Australian Casey Dellacqua has announced her retirement from tennis. The 33-year-old posted a video on Tuesday saying she was leaving the sport with immediate effect to spend more time with her family.
“It's something I've been thinking about for a while,” she said of her decision to devote more time to her partner, Amanda Judd, and children Blake and Andie. “I definitely feel like it's the right time to hang up the rackets and be a mum. It's time for me to spend time with my family, particularly while my kids are young.”
Dellacqua rose to a career-best singles ranking of 26 in September 2014, but gave more time to her doubles career following a head injury suffered at the China Open in 2015
She helped Australia win their Fed Cup tie against Ukraine in February, resuming her partnership with Ashleigh Barty to win the deciding doubles rubber on her birthday and reach the World Group qualifiers.
Dellacqua partnered American Scott Lipsky to win the mixed doubles at the 2011 French Open, having also made seven women's doubles grand slam finals, including three at Roland Garros.
@caseydellacqua Congrats on a Great career and thank you for being an inspirational woman to so many. ❤️ Enjoy life after tennis .... ❤️
— Kim Clijsters (@Clijsterskim) April 10, 2018
— TennisAustralia (@TennisAustralia) April 10, 2018
👏🏻👏🏻 we will miss you case
— CoCo Vandeweghe (@CoCoVandey) April 10, 2018
Honestly, I've said this directly to @caseydellacqua.. But I just want to let the Twitter world know that she was the best team mate and I'm really going to miss her 😢 💚💛
— Daria Gavrilova (@Daria_gav) April 10, 2018
Congrats @caseydellacqua on a wonderful career 👏👏 Thanks for paving the way for us WA girls, we are going to miss you Case!!! 😘😘
— Storm Sanders (@stormsanders94) April 10, 2018
Congrats on a great career dear Casey!
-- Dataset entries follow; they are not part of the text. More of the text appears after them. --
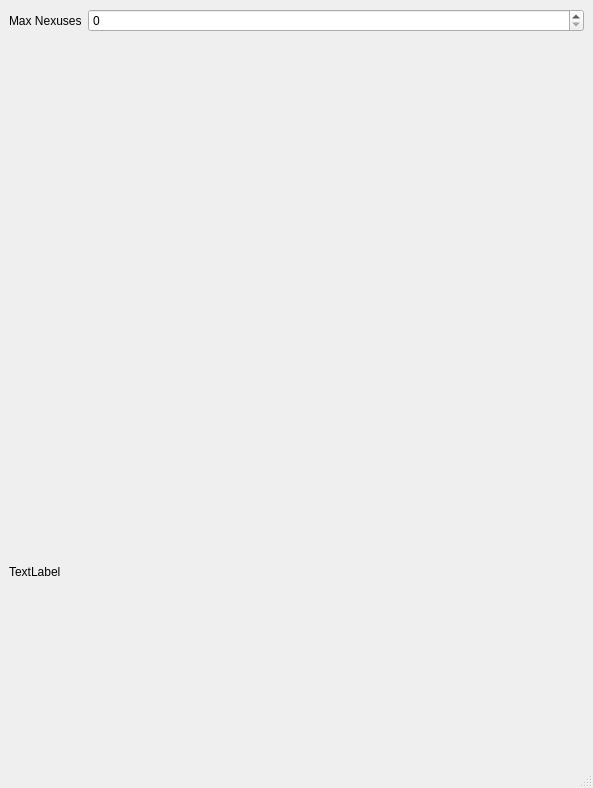
First picture: the form in MainWindow.ui, repository adrianalin/starcraft2_bot, before the edit.
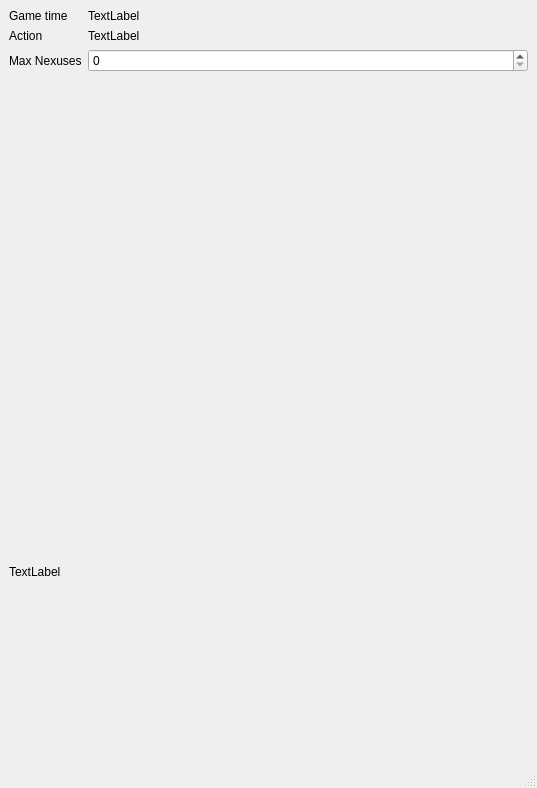
Second picture: the form after the edit.

Commit message: show info about game time show info about action

The edit to the form file:
```diff
--- a/MainWindow.ui
+++ b/MainWindow.ui
@@ -6,7 +6,7 @@
    <rect>
     <x>0</x>
     <y>0</y>
-    <width>593</width>
+    <width>537</width>
     <height>788</height>
    </rect>
   </property>
@@ -26,16 +26,44 @@
      <layout class="QHBoxLayout" name="horizontalLayout">
       <item>
        <layout class="QFormLayout" name="settingsLayout">
-        <item row="0" column="0">
+        <item row="2" column="0">
          <widget class="QLabel" name="maxNexusesLabel">
           <property name="text">
            <string>Max Nexuses</string>
           </property>
          </widget>
         </item>
-        <item row="0" column="1">
+        <item row="2" column="1">
          <widget class="QSpinBox" name="maxNexusesSpinBox"/>
         </item>
+        <item row="1" column="0">
+         <widget class="QLabel" name="label">
+          <property name="text">
+           <string>Action</string>
+          </property>
+         </widget>
+        </item>
+        <item row="1" column="1">
+         <widget class="QLabel" name="action_label">
+          <property name="text">
+           <string>TextLabel</string>
+          </property>
+         </widget>
+        </item>
+        <item row="0" column="0">
+         <widget class="QLabel" name="label_3">
+          <property name="text">
+           <string>Game time</string>
+          </property>
+         </widget>
+        </item>
+        <item row="0" column="1">
+         <widget class="QLabel" name="game_time_label">
+          <property name="text">
+           <string>TextLabel</string>
+          </property>
+         </widget>
+        </item>
        </layout>
       </item>
       <item>
```
Left out of the diff: 2 changed lines with no effect on the pictures. The commit also changes 3 other files.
Wishing you a wonderful time after tennis & hope to see you around some time ☺️🤗
— Sabine Lisicki (@sabinelisicki) April 10, 2018
Last year, together with Barty, the pair became the first all-Australian women's pairing to make the final at Roland Garros in 46 years - and also became the first Australian duo in the Open Era to qualify for all four of the women's Grand Slam doubles finals.
“One thing I'll miss is playing for Australia,” she added. “It was always the highlight of my career and something I'll always cherish, having those memories representing my country.”
In singles, she also twice made the fourth round of the Australian Open, in 2008 and 2014, and also reached the last 16 of the US Open four years ago.